My first programming language (ND80) saved all identifiers by reference in order to save RAM, which was scarce. Using the swap instruction, it was possible to replace any identifier with another, so basically, the entire, programming language could be translated to Danish, my native language. Sounds ridiculous, right? It was. Later, Microsoft did the same: Excel functions were translated to Danish, and even VB programming was Danish-ified, COM APIs were localized etc. This caused a huge amount of problems - it made support difficult, it made it difficult to find help on the internet, localizing APIs meant that some apps did not work with MS programs that were localized to other languages etc. Of course there were workarounds and solutions for most of the "problems", but the problems were real and sometimes caused real havoc. One of the 5 Danish regional administrations just introduced ODF as standard format for document interchange between MS Office 2003, MS Office 2007 and OpenOffice, because this solves problems like date format problems (ddmmyy in some, localized ddmmåå in others). It will not be solved fully, because if you have an expression in a spreadsheet where 'ddmmåå' is part of it, it may not work in a non-Danish spreadsheet at all, no matter how you save it. The easy solution was to do everything in English, using U.S. notation (decimal dot instead of decimal comma) etc. I guess everybody now realized that this is the way to go for source code, APIs, XML files etc.
However, in the recent years, evolutions in the internet has expanded this problem. Humans are increasingly interfacing directly to software, specifying parameters. The most common interface is the search engine. How do you explain it easily to a 6 y.o. how the angle of Earth's rotation axis creates summer and winter? Youtube, of course. But don't use Danish words for your search, it will probably not yield a single good result. So, even though my daughter can write on a computer, she still cannot use youtube. She doesn't know English. I encounter this problem many times per week.
The problem is not just limited to searching. Many electronic devices are not localized, a lot of software is not localized, and what language do you use on Facebook if your friends don't all understand Danish? Wikipedia is another good example: The absolutely biggest wikipedia uses the English language, and it is 3 times bigger than number 2: German. Wikipedia has become a significant provider of information, and you simply need to know English to use it.
In order to understand all implications of international contracts, English is the language of choice. EU has made a guide for European English, which defines a terminology that may not always match that of any English-speaking country, and many terminologies are translated from English-language originals. English has become the new Latin.
Google Translate tries to solve some of this. However, when I read Chinese web pages in Danish, using Google Translate, it is obvious that it was translated to English before it was translated to Danish. There can be many reasons for this, but it surely helps comprehensibility when I use Chinese->English instead of Chinese->Danish. Anyway, Google Translate cannot solve all problems, it's merely a patch.

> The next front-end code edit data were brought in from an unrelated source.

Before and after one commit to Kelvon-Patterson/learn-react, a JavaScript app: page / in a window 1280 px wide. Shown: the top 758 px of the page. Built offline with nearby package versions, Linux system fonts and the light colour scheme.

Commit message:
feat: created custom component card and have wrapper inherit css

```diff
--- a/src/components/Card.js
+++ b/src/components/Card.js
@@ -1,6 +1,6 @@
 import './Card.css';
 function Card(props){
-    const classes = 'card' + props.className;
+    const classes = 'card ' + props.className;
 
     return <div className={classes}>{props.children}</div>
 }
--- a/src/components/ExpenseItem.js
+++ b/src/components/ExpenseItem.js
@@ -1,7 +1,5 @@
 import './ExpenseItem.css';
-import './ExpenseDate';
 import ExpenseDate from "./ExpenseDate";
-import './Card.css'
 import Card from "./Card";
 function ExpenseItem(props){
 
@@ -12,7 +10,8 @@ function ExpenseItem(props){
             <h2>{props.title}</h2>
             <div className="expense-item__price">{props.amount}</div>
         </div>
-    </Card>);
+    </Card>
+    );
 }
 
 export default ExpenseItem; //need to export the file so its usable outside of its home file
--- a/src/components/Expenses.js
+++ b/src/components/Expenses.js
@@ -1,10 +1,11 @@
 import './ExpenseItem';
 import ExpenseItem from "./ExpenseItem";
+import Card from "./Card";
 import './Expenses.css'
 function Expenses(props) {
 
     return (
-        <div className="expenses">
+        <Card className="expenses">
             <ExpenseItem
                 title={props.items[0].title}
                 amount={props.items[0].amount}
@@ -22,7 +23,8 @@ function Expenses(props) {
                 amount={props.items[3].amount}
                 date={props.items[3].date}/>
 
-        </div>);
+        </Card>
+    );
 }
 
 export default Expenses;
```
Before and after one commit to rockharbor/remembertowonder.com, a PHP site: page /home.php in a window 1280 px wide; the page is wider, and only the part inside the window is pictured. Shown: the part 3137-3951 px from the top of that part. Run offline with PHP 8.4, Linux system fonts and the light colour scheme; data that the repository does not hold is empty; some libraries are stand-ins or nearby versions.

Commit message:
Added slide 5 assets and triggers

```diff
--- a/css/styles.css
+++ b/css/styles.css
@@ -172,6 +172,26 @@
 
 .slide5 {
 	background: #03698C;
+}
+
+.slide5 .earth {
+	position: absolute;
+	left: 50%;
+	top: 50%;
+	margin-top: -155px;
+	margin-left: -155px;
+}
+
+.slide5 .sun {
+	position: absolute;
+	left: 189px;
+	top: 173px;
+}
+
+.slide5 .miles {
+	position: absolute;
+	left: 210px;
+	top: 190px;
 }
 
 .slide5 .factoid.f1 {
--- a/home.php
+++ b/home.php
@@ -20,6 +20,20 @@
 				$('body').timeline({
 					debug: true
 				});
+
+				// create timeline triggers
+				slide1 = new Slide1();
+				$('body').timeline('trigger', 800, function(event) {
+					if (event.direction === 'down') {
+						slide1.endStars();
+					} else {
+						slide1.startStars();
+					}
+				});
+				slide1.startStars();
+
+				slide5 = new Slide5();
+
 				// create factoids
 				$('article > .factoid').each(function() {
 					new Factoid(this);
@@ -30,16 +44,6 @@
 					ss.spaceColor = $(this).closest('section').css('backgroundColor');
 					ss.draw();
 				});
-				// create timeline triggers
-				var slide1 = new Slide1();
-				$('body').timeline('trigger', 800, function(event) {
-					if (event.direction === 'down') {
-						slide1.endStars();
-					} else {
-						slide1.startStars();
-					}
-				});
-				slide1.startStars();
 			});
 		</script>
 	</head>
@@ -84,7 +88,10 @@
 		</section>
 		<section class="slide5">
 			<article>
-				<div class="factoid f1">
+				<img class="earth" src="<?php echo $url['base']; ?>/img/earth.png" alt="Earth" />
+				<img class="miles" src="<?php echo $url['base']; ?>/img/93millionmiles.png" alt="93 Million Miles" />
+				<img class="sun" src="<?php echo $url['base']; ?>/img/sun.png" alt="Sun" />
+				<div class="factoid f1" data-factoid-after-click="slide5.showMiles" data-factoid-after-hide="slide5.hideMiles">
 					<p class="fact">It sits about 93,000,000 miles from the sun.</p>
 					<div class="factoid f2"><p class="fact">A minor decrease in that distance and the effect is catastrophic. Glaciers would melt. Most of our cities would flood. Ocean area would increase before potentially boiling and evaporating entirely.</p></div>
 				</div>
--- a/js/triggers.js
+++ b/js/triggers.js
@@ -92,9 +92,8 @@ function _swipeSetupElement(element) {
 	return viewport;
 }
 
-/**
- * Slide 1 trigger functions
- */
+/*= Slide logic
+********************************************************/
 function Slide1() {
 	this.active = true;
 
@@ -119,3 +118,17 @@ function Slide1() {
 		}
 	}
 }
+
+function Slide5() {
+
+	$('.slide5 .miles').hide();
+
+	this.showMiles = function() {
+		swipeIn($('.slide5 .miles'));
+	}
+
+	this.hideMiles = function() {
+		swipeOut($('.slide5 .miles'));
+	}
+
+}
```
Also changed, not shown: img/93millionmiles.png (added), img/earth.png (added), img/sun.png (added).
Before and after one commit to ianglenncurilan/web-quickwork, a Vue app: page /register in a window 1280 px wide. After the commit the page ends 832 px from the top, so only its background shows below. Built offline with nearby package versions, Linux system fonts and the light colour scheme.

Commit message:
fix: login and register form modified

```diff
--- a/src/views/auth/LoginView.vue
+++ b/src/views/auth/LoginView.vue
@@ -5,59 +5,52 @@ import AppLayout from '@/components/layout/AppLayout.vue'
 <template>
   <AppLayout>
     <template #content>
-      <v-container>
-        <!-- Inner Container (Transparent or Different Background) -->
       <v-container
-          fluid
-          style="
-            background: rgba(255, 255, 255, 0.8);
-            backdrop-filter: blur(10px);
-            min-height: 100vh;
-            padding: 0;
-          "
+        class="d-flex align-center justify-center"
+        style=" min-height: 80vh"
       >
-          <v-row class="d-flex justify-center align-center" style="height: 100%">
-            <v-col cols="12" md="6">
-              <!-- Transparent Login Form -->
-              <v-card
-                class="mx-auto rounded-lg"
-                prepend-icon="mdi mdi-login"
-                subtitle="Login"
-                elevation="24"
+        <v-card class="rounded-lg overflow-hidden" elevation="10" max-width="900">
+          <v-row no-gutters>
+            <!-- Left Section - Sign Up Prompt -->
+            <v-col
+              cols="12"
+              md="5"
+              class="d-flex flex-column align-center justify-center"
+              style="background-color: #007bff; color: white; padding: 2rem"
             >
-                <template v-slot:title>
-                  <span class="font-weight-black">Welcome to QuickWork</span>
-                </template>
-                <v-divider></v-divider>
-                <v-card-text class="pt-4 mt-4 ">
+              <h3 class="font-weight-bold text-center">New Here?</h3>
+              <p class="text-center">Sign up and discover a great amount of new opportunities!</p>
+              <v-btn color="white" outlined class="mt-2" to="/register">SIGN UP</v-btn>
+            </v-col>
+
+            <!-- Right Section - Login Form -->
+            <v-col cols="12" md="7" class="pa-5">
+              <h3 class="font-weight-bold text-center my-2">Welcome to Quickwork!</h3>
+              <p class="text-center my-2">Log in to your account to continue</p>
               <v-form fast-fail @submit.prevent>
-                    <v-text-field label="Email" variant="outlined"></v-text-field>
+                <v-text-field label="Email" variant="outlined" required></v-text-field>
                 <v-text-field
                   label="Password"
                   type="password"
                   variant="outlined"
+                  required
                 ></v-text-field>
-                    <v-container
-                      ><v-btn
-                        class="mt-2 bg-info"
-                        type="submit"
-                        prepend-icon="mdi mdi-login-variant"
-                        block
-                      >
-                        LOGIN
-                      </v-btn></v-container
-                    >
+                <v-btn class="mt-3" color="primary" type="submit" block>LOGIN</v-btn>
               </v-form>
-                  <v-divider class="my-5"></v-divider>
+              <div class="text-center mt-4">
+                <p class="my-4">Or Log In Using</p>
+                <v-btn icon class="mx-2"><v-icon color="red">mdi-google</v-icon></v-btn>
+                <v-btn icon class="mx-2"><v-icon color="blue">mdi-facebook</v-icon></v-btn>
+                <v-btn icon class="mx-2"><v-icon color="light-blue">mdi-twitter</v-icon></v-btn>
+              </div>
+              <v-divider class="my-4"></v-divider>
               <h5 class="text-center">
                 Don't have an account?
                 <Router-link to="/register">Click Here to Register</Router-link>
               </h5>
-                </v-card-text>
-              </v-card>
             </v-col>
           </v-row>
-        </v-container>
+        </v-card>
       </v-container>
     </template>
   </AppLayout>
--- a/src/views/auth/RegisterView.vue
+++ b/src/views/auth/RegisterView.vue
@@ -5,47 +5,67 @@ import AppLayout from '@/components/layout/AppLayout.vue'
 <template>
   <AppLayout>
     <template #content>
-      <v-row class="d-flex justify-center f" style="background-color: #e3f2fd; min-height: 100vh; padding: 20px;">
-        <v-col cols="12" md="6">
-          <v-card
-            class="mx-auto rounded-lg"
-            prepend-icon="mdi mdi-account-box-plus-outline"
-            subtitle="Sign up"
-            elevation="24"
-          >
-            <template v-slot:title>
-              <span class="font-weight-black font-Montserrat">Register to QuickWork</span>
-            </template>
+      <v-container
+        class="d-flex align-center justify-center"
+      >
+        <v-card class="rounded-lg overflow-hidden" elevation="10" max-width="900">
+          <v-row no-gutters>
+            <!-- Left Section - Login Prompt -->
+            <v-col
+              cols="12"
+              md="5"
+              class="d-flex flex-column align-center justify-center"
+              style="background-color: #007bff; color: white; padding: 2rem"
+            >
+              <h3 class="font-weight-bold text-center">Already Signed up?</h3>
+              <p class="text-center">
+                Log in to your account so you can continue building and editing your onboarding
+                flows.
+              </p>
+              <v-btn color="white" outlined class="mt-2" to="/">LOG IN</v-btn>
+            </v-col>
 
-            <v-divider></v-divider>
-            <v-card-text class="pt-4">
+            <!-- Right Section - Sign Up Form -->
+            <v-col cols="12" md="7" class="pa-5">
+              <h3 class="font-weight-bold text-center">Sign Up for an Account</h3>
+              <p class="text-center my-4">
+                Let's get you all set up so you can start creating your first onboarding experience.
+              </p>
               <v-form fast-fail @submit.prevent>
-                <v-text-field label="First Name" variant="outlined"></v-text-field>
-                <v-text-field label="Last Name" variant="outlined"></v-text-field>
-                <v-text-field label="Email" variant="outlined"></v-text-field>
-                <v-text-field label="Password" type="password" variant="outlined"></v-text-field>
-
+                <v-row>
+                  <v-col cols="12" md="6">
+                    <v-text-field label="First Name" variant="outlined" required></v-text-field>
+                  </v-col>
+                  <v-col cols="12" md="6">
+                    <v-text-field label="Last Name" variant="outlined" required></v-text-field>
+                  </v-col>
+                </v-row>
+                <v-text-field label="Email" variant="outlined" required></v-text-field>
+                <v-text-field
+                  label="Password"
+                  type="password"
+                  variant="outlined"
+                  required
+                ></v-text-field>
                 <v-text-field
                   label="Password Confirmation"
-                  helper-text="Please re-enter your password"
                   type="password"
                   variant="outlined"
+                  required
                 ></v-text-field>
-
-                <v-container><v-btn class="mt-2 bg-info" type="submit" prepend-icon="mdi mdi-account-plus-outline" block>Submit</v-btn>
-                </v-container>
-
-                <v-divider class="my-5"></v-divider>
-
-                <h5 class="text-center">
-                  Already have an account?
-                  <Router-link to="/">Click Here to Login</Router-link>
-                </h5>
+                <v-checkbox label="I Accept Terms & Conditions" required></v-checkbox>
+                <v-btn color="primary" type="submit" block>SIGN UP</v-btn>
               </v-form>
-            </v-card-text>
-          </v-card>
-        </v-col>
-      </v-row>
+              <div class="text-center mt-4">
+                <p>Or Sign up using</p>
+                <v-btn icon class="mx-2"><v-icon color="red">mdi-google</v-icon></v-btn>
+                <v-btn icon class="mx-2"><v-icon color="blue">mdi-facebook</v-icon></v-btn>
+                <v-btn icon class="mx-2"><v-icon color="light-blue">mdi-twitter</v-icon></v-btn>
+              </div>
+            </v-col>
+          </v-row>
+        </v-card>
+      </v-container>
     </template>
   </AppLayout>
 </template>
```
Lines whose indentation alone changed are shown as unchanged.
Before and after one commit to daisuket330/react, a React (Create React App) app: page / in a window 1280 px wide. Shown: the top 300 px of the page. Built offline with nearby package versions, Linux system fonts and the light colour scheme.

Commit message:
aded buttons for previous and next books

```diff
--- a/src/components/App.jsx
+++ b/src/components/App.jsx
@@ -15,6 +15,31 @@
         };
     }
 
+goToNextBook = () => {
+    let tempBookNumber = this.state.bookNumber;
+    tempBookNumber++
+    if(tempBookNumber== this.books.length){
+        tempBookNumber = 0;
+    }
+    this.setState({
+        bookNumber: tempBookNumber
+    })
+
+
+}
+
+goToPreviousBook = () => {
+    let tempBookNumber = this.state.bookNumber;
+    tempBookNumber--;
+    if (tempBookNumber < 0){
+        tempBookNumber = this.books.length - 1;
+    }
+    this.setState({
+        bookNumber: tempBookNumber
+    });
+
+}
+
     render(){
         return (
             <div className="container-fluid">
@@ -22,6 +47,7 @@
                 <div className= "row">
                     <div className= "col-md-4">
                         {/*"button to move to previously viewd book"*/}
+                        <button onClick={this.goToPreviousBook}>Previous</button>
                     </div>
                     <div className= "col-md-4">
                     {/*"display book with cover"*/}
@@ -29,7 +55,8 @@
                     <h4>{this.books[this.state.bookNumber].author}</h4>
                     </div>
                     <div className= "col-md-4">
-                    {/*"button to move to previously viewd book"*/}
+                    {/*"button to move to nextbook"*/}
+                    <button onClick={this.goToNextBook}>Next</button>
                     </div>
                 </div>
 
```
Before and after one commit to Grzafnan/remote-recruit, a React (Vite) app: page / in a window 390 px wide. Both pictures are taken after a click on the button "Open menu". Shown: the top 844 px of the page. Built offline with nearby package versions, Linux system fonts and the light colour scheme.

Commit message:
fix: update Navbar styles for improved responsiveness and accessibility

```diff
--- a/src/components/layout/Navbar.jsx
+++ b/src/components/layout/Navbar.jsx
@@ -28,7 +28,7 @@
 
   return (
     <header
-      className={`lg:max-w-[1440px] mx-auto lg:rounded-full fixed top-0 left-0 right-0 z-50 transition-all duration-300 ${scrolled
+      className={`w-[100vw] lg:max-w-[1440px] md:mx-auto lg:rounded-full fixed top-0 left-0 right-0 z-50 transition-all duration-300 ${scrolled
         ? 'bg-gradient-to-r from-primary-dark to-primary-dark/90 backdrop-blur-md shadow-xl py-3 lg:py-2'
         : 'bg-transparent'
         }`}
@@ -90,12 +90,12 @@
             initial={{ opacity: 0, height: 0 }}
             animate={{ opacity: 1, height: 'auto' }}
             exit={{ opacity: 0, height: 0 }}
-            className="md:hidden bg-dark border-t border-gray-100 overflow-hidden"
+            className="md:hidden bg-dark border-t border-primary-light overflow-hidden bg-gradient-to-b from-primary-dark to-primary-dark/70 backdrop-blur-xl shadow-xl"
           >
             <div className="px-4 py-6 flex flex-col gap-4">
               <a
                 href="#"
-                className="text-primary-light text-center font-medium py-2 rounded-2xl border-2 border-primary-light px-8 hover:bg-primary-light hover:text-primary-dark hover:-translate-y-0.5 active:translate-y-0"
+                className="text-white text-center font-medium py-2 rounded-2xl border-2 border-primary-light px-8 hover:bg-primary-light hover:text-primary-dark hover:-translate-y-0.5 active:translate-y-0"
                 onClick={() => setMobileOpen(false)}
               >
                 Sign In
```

Only 1-2 decades ago, you would have looked at the size of countries, measured by population count and economic size, in order to find out what language to learn. Today, English is much larger than the sum of English-speaking countries.
The latest statistics indicate, that other languages than English are currently losing popularity in school in Denmark. That's a problem: Most people in the world don't do English well. If you want to target those people, you need to localize. Even when you meet a person that seems to talk and understand English well, you need to realize, that this sometimes requires the full brainpower of that person. In other words, if you ask this person to solve a complicated task, that involves the use of English language, like programming HD recorder, it is much harder than if the HD recorder had been localized. Also, just because a person knows how to express himself/herself in English in a given context, it doesn't necessarily mean that this person can express himself/herself in another context that would work out fine in his/her native language. In order to localize well, an application specialist should know the target language well enough to be able to inspect the localized result.
So, remember to localize, learn languages, and remember to teach your children English. And in the unlikely case that your native language is English, here is a sign not to laugh at, it's very serious:
If you're in doubt about what it means, use Google Translate.